One week ago, early last Friday morning, we saw a very strange move in the gold market, one so odd that even your non-goldbug non-goldmarket-caring humble scribe decided it needed comment in The IKN Weekly last weekend. Here’s how that editiion kicked off (just two words redacted).
Here follows the disjointed rant of the week. The most interesting price move of the week, as far as I’m concerned at least, came early on Friday morning when somebody pushed some button somewhere and dumped 2m oz of gold (well, not literally, it was an electronic trade) onto the market and this 5min chart (right) shows what that did to the price of the metal. The move got the goldbug faithful spitting their usual bunch of feathers and looking around for somebody to blame, for anybody to blame, which is par for the course but it got me thinking in slightly different terms to the fist-shakers.
Firstly yes it was a big trade for the size of the market in question (let’s round it to U$2.5Bn in the space of a minute or so) but despite its relative market glamour and headline-making appeal, the gold desk isn’t that big compared to the REALLY big markets, such as US bonds or EUR/USD forex. It’s all comparative of course, because the money that runs through gold dwarfs the market which this publication dabbles in, that of junior mining companies, but if we’re considering gold as a monetary asset or currency and dollar trades through the metal as a type of forex pair, it doesn’t really belong in the bigger leagues.

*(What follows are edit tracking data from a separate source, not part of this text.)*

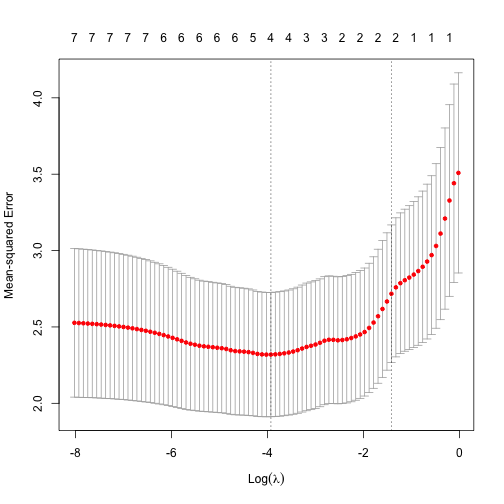
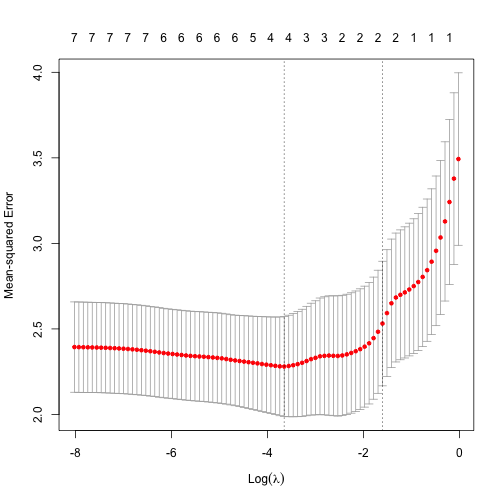
post machine learning lecture

diff --git a/lectures/23-ml.html b/lectures/23-ml.html
@@ -33,7 +33,7 @@ class: center, middle, inverse, title-slide
 
 ## Last time...
 
-- Resampling methods via Bootstrapping
+- Resampling methods via Bootstrapping (thank you Messi!)
 
 ## Today
 
@@ -112,8 +112,11 @@ class: center, middle
 --
 
 - ML classes in CS department
+
 - Wouter Kool for reinforcement learning (maybe Zach Reagh but don't quote me)
+
 - ACCSN with Dennis Barbour and myself for high level discussions on these topics
+
 - Poli Sci department for dealing with categorical outcomes
 
 ---
@@ -333,8 +336,8 @@ cv.model
 ## Summary of sample sizes: 107, 106, 106, 106, 107, 106, ... 
 ## Resampling results:
 ## 
-##   RMSE      Rsquared   MAE    
-##   1.536901  0.3451611  1.24317
+##   RMSE      Rsquared   MAE     
+##   1.540188  0.3782379  1.247221
 ## 
 ## Tuning parameter 'intercept' was held constant at a value of TRUE
 ```
@@ -648,8 +651,8 @@ cvfit
 ## Measure: Mean-squared Error 
 ## 
 ##      Lambda Index Measure     SE Nonzero
-## min 0.01968    43   2.319 0.4069       4
-## 1se 0.24256    16   2.717 0.4504       3
+## min 0.02601    40   2.280 0.2924       4
+## 1se 0.20138    18   2.531 0.3641       2
 ```
 
 ]

diff --git a/index.html b/index.html
@@ -322,6 +322,9 @@ $(document).ready(function () {
     <li>
       <a href="lectures/bootstrapping_lecture_messi.html">23-Resampling</a>
     </li>
+    <li>
+      <a href="lectures/23-ml.html">24-Machine Learning</a>
+    </li>
   </ul>
 </li>
 <li>

diff --git a/homework.html b/homework.html
@@ -397,6 +397,9 @@ div.tocify {
     <li>
       <a href="lectures/bootstrapping_lecture_messi.html">23-Resampling</a>
     </li>
+    <li>
+      <a href="lectures/23-ml.html">24-Machine Learning</a>
+    </li>
   </ul>
 </li>
 <li>

diff --git a/schedule.html b/schedule.html
@@ -397,6 +397,9 @@ div.tocify {
     <li>
       <a href="lectures/bootstrapping_lecture_messi.html">23-Resampling</a>
     </li>
+    <li>
+      <a href="lectures/23-ml.html">24-Machine Learning</a>
+    </li>
   </ul>
 </li>
 <li>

Secondly, the look of that chart isn’t that bad, post-dumpage at least. Gold sold off at the open but it kept its shape the rest of the day and even made ground back while those around it faded and wilted (I know that because I have the stocks to prove it). It’s the moves of a metal that isn’t expecting another big dump to happen in the days to come, it’s the moves of an issue that has its buyers ready to step up and buy.
Later came a third thought on reading of the technical damage on gold reported by chartists. I’ve read from several sources in the last three days that the current price level is critical and if it doesn’t hold, we’re going to new lows for the year. Well, isn’t that just what we’re required to worry about right now? And while on the subject by way of a slight aside, let’s also note that if gold recovers from its current “critical level” price, the TA enthusiasts will tell us that they were right about calling the current price as key, whereas if gold sinks further they’ll tell us they were…errr…right about…errrr…calling the current price as…errrrrr…key. Class that under “nice work if you can get it”.
OK, enough flippancy, let’s get to the point. Last week I said that I saw October and November as bullish for gold, set myself a reasonably reachable price target for the period and announced adjustments to the Stocks to Follow portfolio that would move it net longer. Last week started ok but faded badly and the result of seeing gold under $1,300/oz this weekend does not jive with my call at all, but that doesn’t mean I’m changing a thing just a week later. Mine is still a near-term call and it’s still about being reasonably optimistic in the weeks to come, faced with a strange backdrop of political and economic happenings (the US political scene first in line there). Gold is just as smart a thing to hold as it was last week and if the fear trade begins to take off, as I believe it will still (no matter if the US lawmakers conveniently find a solution just before a week’s break from duties shows up on the calendar or not), it’s going to take a lot more than a single 2m oz sell order to keep gold from moving up.
It is indeed a strange market atmosphere for gold out there at the moment, one where Alice’s Through The Looking Glass (and therefore Biiwii) come to mind. Market influences are reversed, fear causes gold to be sold, dollar weakness gets no upside reaction from the metal, what’s normally good for bullion’s day-to-day market price is bad. My best guess is that normal logic has been suspended due to sentiment drivers trumping the normal rules, which suggests traders pushing buttons on GLD have the whip hand compared to those who are buying, shipping and holding bullion. Meanwhile, we see people who are scared of a US default buying the dollar as safe haven and driving down prices of other issues (gold included) as a counterparty result. It’s the concept of ever decreasing circles writ large and I can only imagine the reaction if a big bank in Argentina issued an alert along the lines of “Argentina About To Default! We Recommend You Buy The Argentine Peso Immediately!” and how long the author of such an analysis would be able to keep their job, or keep out of a mental health ward.
So yes, there is a great deal of difference between near-term sentiment drivers and longer term value drivers and although I’m no conspiracy theory spouting goldbug, there comes a point when the stupid has to be called out. Last week was weird and I think it was full of signals that are getting far more attention than they deserve. Therefore I’ll stick to the plan of looking for higher gold prices and a trading set-up that reflects that call.